• **Requirement**:
For every line that contains the string "this", pull that line out of the material below.

• **Material supplied**:
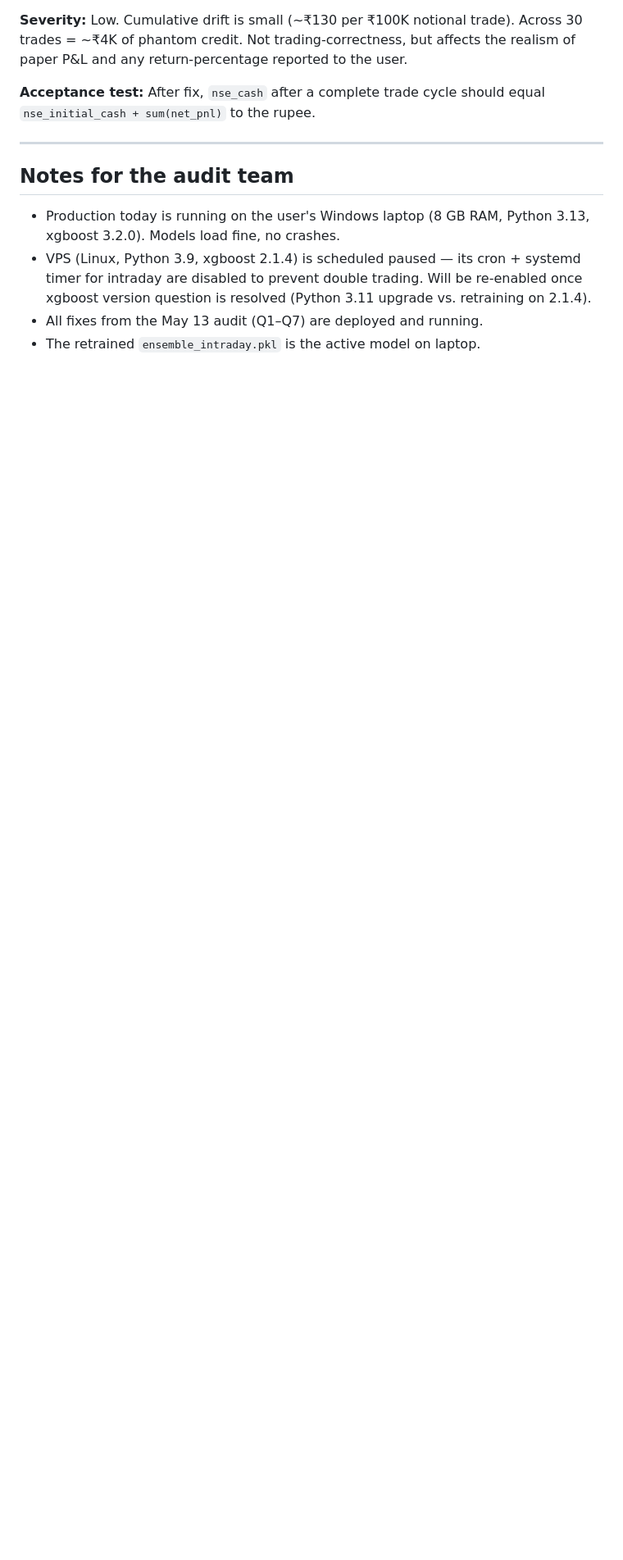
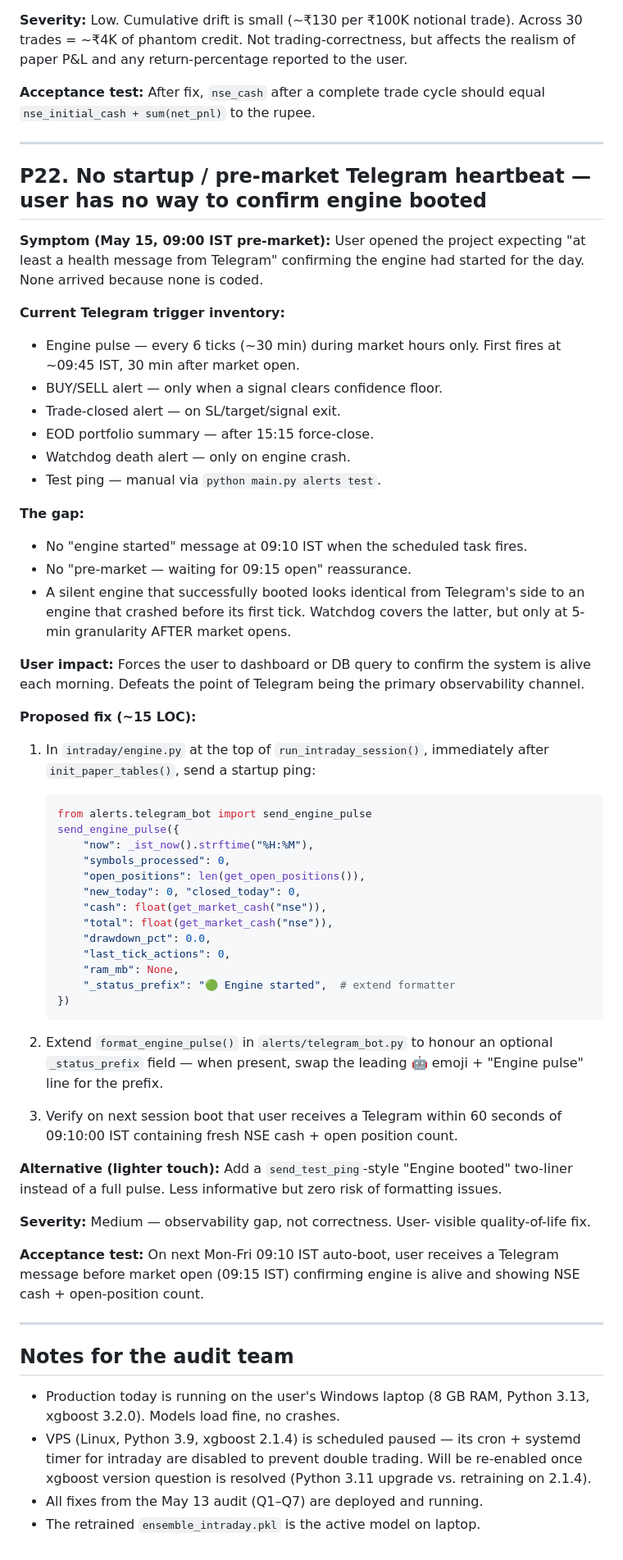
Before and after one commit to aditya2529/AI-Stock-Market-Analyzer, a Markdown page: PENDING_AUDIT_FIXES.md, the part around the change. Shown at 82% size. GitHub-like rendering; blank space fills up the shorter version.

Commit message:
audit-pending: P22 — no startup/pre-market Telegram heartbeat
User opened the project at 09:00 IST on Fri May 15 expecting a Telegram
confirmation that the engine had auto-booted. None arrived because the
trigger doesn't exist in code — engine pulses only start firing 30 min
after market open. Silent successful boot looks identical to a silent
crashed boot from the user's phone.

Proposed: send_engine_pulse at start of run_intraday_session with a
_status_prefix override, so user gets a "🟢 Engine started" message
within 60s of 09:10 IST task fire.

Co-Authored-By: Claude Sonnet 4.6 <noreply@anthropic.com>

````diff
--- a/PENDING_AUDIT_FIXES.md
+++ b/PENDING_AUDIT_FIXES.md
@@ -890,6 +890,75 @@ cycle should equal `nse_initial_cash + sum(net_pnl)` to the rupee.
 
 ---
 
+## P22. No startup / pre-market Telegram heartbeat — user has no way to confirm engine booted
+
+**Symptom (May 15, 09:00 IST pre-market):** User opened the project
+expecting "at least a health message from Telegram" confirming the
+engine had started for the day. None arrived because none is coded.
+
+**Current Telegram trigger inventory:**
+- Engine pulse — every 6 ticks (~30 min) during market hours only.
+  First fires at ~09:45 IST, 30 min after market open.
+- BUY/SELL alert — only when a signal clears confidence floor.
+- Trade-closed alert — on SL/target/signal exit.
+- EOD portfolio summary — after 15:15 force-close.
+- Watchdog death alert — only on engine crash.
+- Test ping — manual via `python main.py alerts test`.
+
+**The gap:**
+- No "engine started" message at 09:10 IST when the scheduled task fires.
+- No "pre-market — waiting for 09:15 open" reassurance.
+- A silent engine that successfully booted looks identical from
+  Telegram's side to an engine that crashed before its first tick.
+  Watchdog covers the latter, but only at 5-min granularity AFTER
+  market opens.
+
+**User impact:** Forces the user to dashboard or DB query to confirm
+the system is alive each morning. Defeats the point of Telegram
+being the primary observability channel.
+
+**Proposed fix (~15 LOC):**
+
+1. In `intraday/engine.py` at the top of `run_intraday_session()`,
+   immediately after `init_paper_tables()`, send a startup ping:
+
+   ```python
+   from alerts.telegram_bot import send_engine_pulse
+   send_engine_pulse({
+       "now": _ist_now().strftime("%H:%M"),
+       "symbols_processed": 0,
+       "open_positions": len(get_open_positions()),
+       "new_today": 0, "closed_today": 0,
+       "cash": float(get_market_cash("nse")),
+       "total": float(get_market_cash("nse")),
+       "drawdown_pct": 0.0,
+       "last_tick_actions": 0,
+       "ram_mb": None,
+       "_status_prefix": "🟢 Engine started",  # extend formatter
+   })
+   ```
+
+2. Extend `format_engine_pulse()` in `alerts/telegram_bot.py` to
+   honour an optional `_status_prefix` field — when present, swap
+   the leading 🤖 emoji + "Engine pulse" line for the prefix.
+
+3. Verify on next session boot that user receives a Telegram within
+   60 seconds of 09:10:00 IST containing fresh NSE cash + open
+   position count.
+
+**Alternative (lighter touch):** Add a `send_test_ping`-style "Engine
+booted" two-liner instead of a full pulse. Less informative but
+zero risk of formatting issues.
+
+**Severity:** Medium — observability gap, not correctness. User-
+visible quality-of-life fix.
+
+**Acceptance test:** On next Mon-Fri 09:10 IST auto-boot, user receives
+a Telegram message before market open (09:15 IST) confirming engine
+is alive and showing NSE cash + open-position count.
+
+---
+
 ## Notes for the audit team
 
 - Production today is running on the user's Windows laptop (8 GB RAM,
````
---
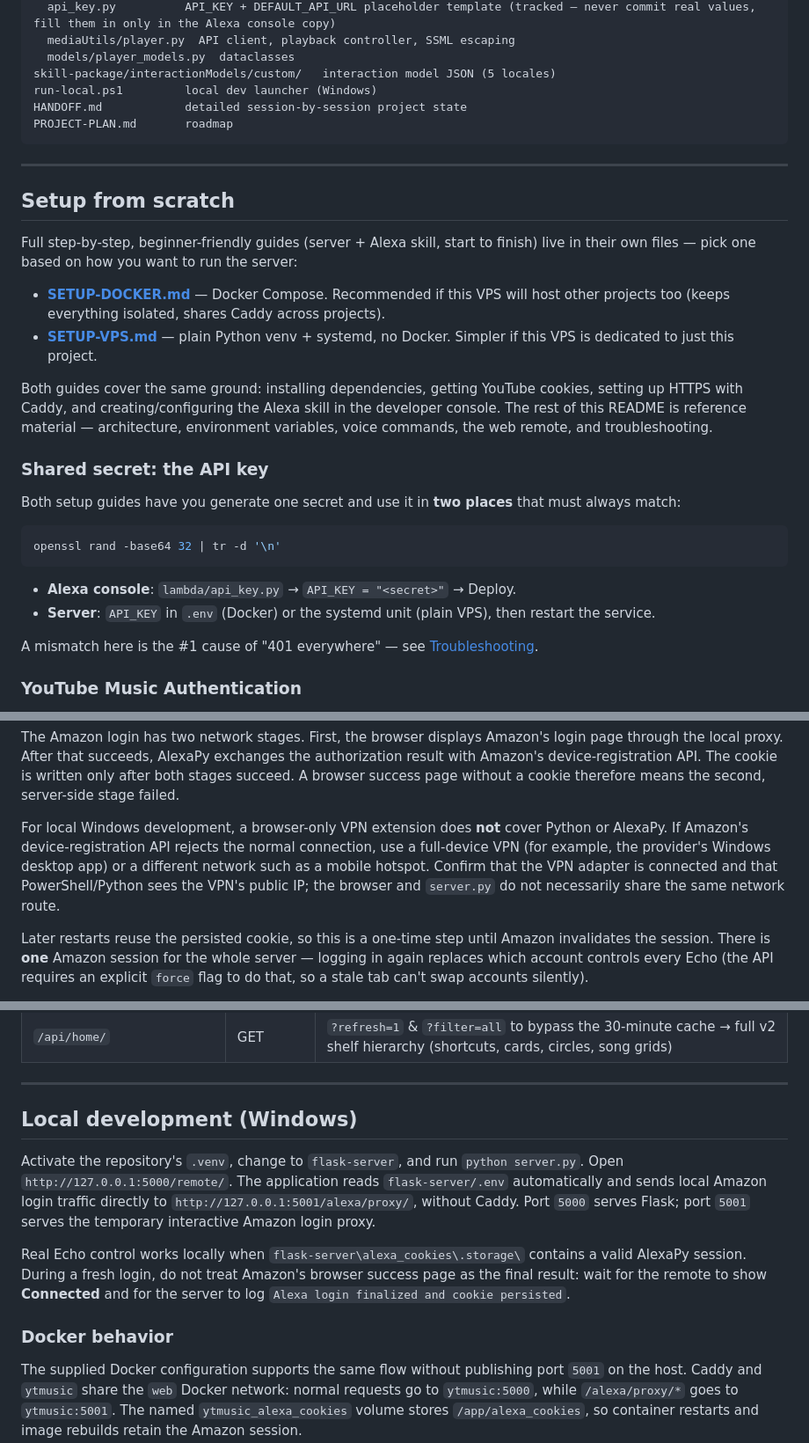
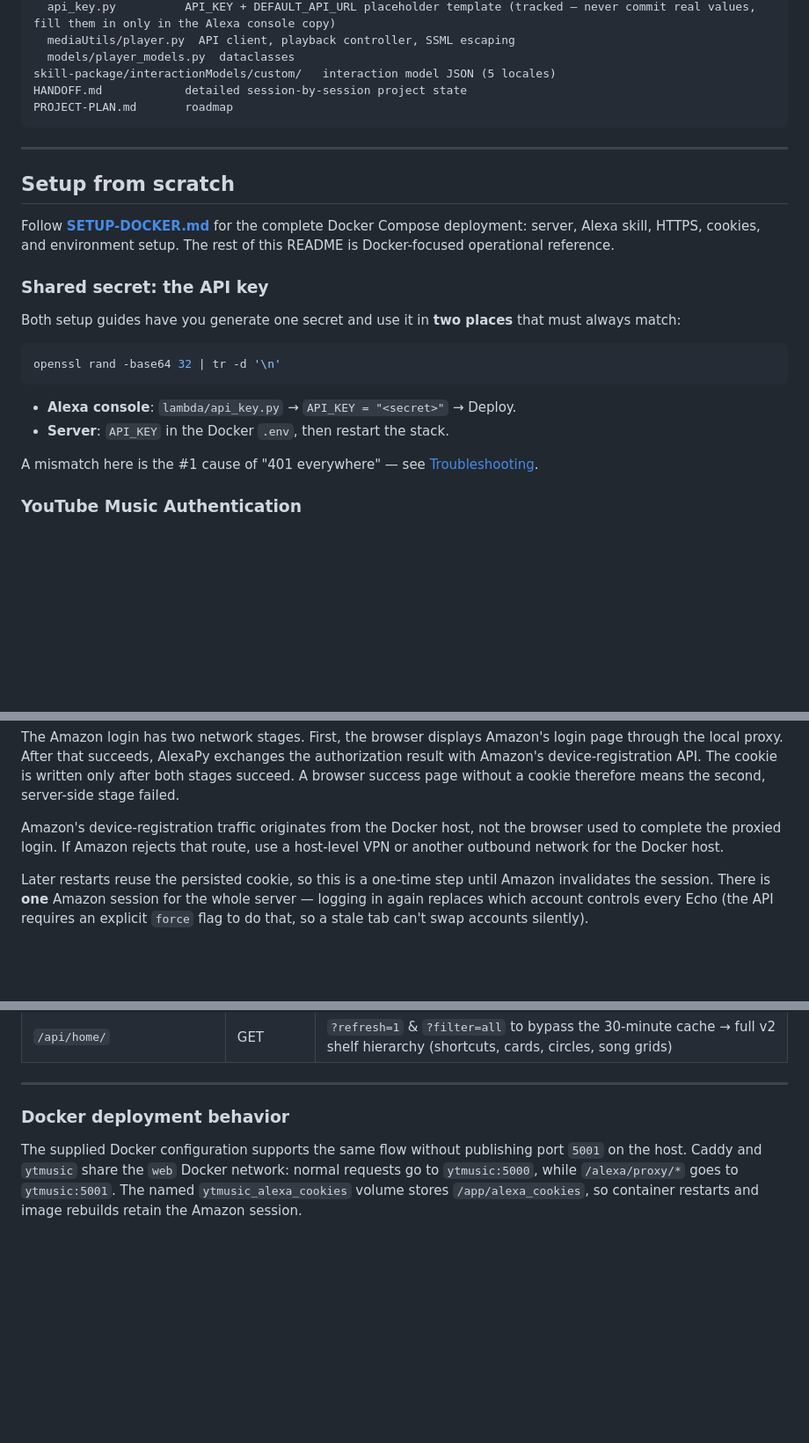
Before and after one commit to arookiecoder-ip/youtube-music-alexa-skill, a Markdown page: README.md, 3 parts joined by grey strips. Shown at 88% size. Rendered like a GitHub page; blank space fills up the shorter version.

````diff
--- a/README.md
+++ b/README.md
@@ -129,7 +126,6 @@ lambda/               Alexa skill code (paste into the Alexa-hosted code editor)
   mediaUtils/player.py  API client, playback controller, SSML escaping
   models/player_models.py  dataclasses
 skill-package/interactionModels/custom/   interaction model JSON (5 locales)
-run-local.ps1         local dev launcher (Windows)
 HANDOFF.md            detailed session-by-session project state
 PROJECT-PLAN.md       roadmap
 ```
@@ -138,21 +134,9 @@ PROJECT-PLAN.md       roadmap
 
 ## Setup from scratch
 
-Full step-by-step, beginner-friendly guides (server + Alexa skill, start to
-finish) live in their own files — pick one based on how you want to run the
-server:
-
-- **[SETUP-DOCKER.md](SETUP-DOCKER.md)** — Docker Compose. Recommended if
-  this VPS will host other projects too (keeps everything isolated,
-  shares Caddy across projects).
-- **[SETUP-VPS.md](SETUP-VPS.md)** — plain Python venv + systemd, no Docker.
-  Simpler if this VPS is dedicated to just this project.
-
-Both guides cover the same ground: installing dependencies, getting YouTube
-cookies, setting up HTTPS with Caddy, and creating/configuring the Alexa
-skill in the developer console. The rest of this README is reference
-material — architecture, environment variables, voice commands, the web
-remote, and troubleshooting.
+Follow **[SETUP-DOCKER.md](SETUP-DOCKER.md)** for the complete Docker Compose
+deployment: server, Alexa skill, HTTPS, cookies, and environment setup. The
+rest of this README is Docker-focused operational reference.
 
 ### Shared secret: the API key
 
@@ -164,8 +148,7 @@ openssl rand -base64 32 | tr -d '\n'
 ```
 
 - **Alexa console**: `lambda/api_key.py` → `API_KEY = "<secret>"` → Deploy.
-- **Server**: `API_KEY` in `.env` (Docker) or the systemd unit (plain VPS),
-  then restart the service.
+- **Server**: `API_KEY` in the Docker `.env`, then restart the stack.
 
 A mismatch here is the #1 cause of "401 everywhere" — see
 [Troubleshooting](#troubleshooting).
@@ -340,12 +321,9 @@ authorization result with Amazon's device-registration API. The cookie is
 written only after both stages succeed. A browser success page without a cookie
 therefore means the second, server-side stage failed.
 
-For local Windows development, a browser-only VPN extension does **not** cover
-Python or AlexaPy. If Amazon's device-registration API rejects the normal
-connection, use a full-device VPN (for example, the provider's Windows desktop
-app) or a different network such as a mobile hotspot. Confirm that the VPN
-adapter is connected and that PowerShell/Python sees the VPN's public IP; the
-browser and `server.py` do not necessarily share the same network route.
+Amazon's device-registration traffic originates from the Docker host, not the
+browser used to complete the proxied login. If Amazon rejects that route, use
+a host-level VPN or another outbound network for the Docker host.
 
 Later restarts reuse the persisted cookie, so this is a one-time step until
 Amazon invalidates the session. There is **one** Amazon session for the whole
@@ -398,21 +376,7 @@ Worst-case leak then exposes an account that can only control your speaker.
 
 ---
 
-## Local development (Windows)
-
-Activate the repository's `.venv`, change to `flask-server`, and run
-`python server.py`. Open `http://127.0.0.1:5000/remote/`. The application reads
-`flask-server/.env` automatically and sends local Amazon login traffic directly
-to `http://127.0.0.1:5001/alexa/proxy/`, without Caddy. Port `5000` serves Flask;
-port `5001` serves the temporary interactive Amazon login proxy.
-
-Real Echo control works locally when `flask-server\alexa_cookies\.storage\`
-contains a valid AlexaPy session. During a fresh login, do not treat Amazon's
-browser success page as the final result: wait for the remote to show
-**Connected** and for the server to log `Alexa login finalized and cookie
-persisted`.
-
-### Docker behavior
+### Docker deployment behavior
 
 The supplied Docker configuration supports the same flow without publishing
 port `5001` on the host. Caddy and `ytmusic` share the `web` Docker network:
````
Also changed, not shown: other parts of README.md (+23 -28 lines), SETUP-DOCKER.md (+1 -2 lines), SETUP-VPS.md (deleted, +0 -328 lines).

• **Answer section**:
-  this VPS will host other projects too (keeps everything isolated,
-  Simpler if this VPS is dedicated to just this project.
-skill in the developer console. The rest of this README is reference
+rest of this README is Docker-focused operational reference.
 Later restarts reuse the persisted cookie, so this is a one-time step until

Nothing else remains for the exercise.